My biggest fear going in was that I was going to be assigned to a team didn’t know what to do, or how to collaborate. I envisioned a silent team huddled around a table, laptops open, with half-hearted mumbles of “I don’t know, what do you want to do?”
My other fear was that the deadline would stress me out and make it impossible to think clearly.
Thankfully my concerns and anxieties were unfounded. While my team was the smallest, we worked well together and made good time on our project. We outlined clear to-do lists. We worked efficiently and listened to each other.
At first there was a moment of: “Well, what are we going to do?” Getting past that was the hardest part. We listed every idea we had on post-its that we placed on a whiteboard. Then we narrowed it down to two. We decided the idea with a final vote
Our idea was dubbed Kind Eats, a bot inside Facebook Messenger linking neighbors to share food and meals in order to combat food waste. After lunch, the team piled into my car and quickly ran down to Circus Circus to market test our idea with a short survey.
People responded well. Our results showed that people were willing to receive food from a neighbor or deliver a meal to someone who needed it.
The hardest part about our idea was coming up with how to get revenue, even if it was a non-profit bot. Cowgill reminded us: “Non profit doesn’t mean no revenue.” She encouraged us to think creatively about fundraising efforts, partnering with local food banks, and applying for grants.
I used to be really nervous about public speaking. I felt really confident about our proposal though. I believed we had an idea that was going to do good in the world. That helped.
The other fives teams had equally innovative ideas. My personal favorite was a bot that reinterpreted news material in a way that easy to comprehend for readers with dyslexia. Not only did it use technology in a creative and innovative way, it also addressed news and media, which few groups did.
The heroes of the weekend were the team behind a money management bot designed specifically for millennial spenders. I thought our idea had serious potential, and I’d be lying if I said I wasn’t disappointed.
In hindsight however, I can’t blame the judges for choosing the millennial-money-management team. Our financial plan wasn’t rock-solid and I think our concept wasn’t as thorough as the others.
Overall, the experience was meaningful and eye-opening. I’ve never drafted a business plan before. I’ve never proposed a business to potential investors. I’ve certainly never had the opportunity to pick the brains of somebody who worked on the Facebook Messenger app, or the business development professional from ProPublica.
The MediaShift Hackathon let me do all of that. The skills I learned are skills I’ll continue to use in my career, whether I stay in journalism or try my hand at entrepreneurship. Working with a team, communicating an idea, and pitching a business plan are the kind of things you need to do to truly understand.

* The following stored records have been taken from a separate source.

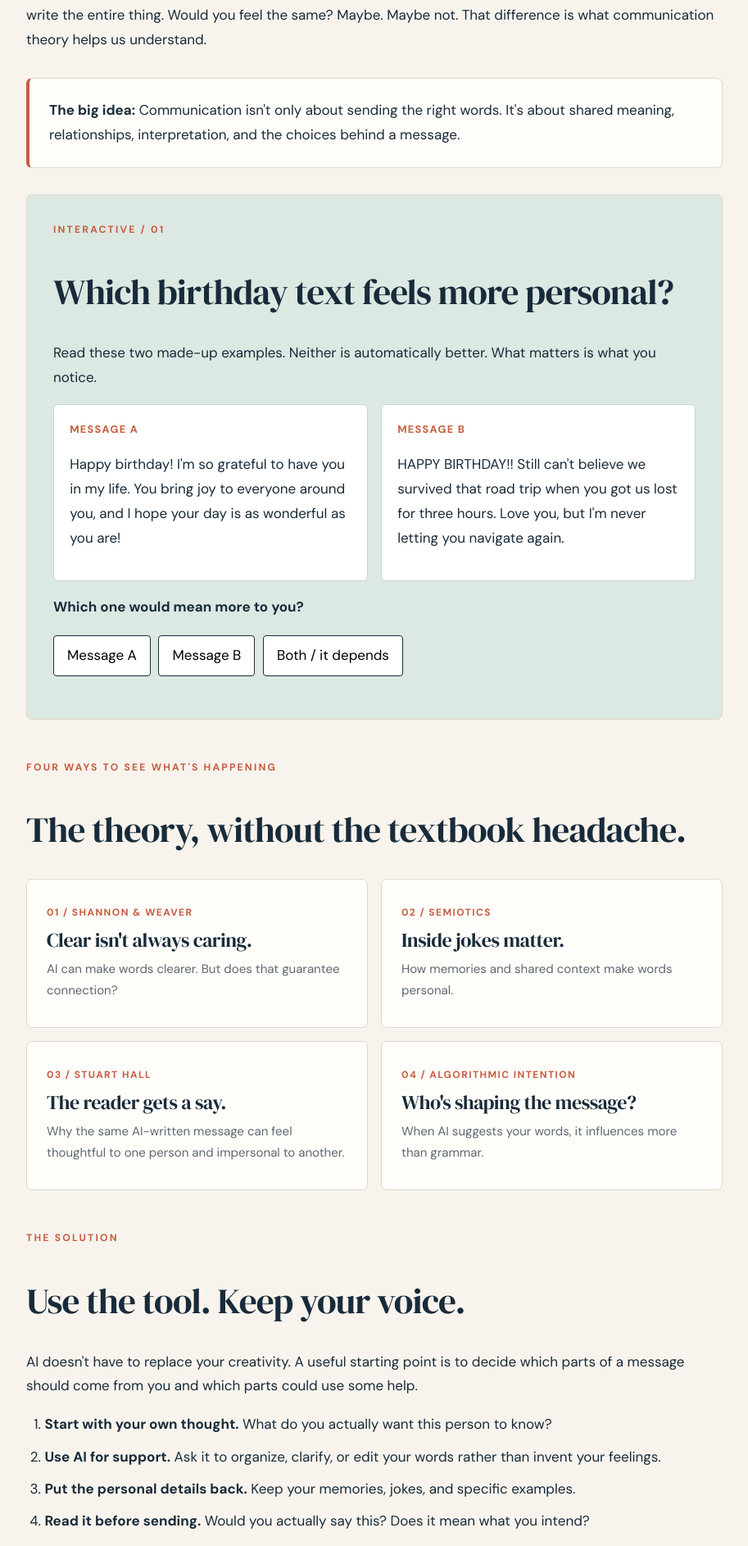
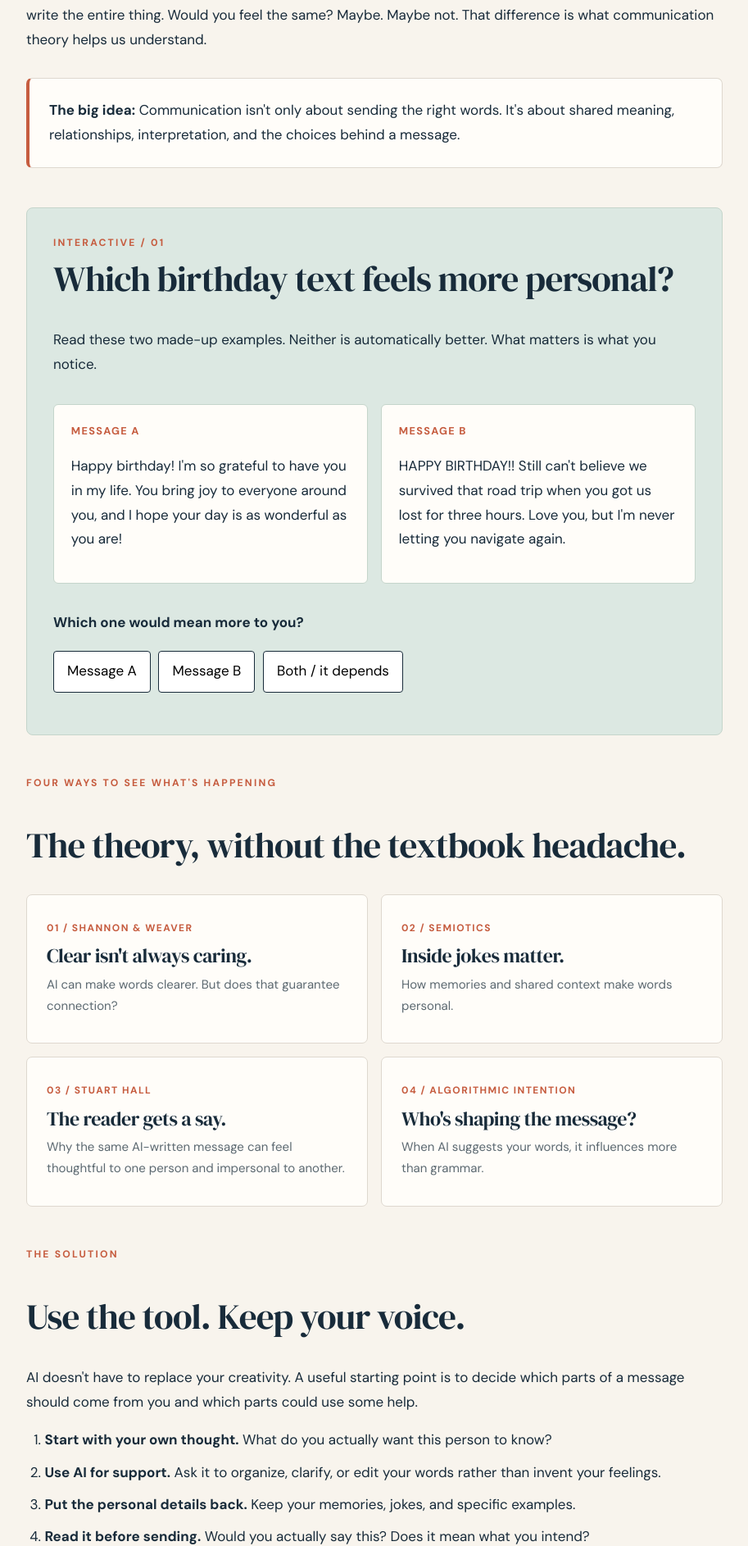
Before and after one commit to Darbyclose/comm-primer, a Jekyll site: the page built from index.md, in a window 1280 px wide. Shown: the part 1215-3101 px from the top of the page at 82% size, without its empty margins (183-1096 px from the left). Built offline with Jekyll 4.4.1, drawn with Linux system fonts in a browser that asks for light colours.

Commit message:
Add styles for interactive activities section

```diff
--- a/assets/css/style.scss
+++ b/assets/css/style.scss
@@ -346,3 +346,57 @@ th { background: var(--sage); }
   .footer-inner { display: block; }
   .hero { padding-top: 1rem; }
 }
+
+/* Interactive activities */
+
+.activity {
+  margin: 3rem 0;
+  padding: 2rem;
+  background: #dce8e2;
+  border: 1px solid #c5d5cb;
+  border-radius: 8px;
+}
+
+.activity h2 {
+  margin-top: .5rem;
+}
+
+.activity .message {
+  background: #fffdf9;
+  border: 1px solid #c5d5cb;
+  padding: 1.3rem;
+  border-radius: 6px;
+  margin: 1rem 0;
+}
+
+.activity button,
+.activity select {
+  cursor: pointer;
+}
+
+.activity button:disabled {
+  opacity: .65;
+  cursor: default;
+}
+
+.activity input[type="range"] {
+  accent-color: #c65c3f;
+}
+
+.activity .result {
+  margin-top: 1.2rem;
+  padding: 1.3rem;
+  background: white;
+  border-left: 4px solid #c65c3f;
+}
+
+.activity .result[hidden],
+.activity .message[hidden] {
+  display: none;
+}
+
+@media (max-width: 680px) {
+  .activity {
+    padding: 1.2rem;
+  }
+}
```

Who knows, maybe someday I’ll partner with my team again, and we’ll see just how successful we can make Kind Eats. I still have that powerpoint, after all.
This piece first appeared on the Reynolds School of Journalism at the University of Nevada-Reno’s page and is cross-posted with permission.

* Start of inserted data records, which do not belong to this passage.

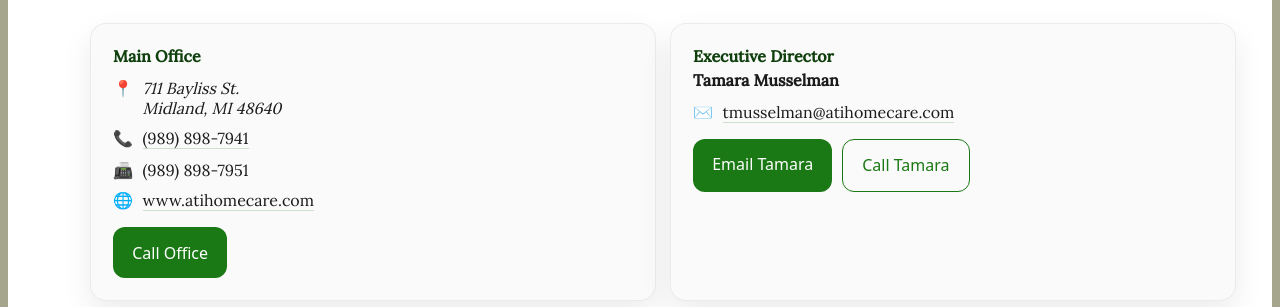
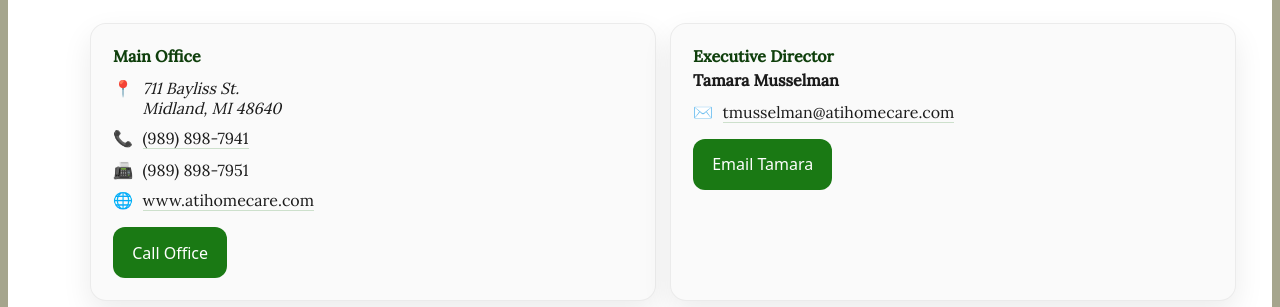
Before and after one commit to OliviaKamara/ATIHomeCare2.0, a plain HTML site: page index.html in a window 1280 px wide. Shown: the part 2700-3007 px from the top of the page. Drawn offline with Linux system fonts and the light colour scheme; a web font is replaced by a local one.

Commit message:
updated contact info

```diff
--- a/index.html
+++ b/index.html
@@ -211,7 +211,6 @@
                 </ul>
                 <div class="contact__cta">
                     <a class="btn btn--primary" href="mailto:tmusselman@atihomecare.com">Email Tamara</a>
-                    <a class="btn btn--ghost" href="tel:19894001158">Call Tamara</a>
                 </div>
             </div>
         </div>
```
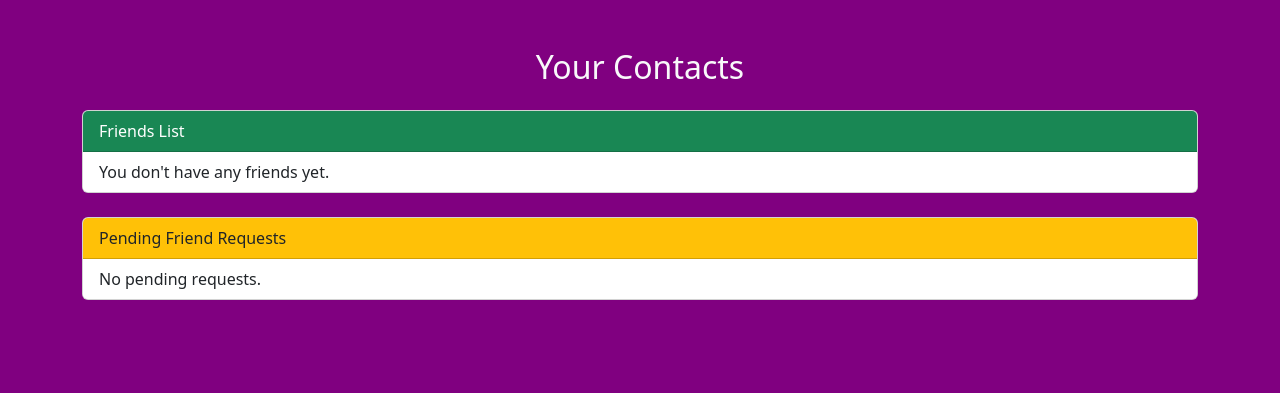
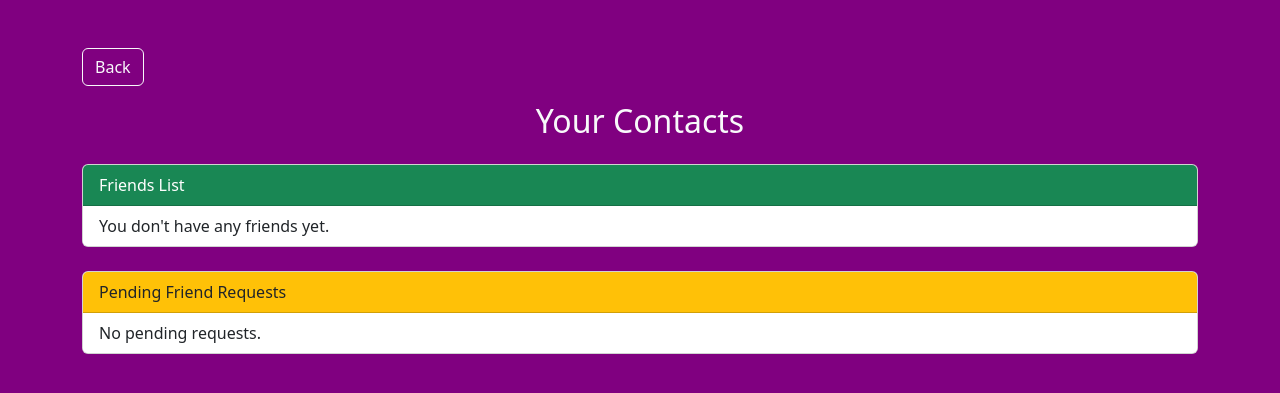
Before and after one commit to GabrielG95/CSE412Final_Project, a Django app: page /contacts/ in a window 1280 px wide. Shown: the top 393 px of the page. Run offline with Django 4.2, Linux system fonts and the light colour scheme; the visitor is signed in with stand-in values (Sample User, id 1); data comes from the database, SQL or seed files in the repository; data that the repository does not hold is empty.

Commit message:
Added back button to contacts page

```diff
--- a/messaging_app/chat/templates/chat/contacts.html
+++ b/messaging_app/chat/templates/chat/contacts.html
@@ -8,6 +8,11 @@
 </head>
 <body style="background-color: #800080;">
     <div class="container mt-5">
+
+        <!-- Back button -->
+         <div class="d-flex justify-content-start mb-3">
+            <a href="{% url 'chat-home' %}" class="btn btn-outline-light">Back</a>
+         </div>
         <h2 class="text-center text-light mb-4">Your Contacts</h2>
 
         <!-- Friends List -->
```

Krysta Scripter is a journalism student at the University of Nevada-Reno, where she is the multimedia writer for the Reynolds School of Journalism. When not writing or photographing, she’s probably listening to video game soundtracks.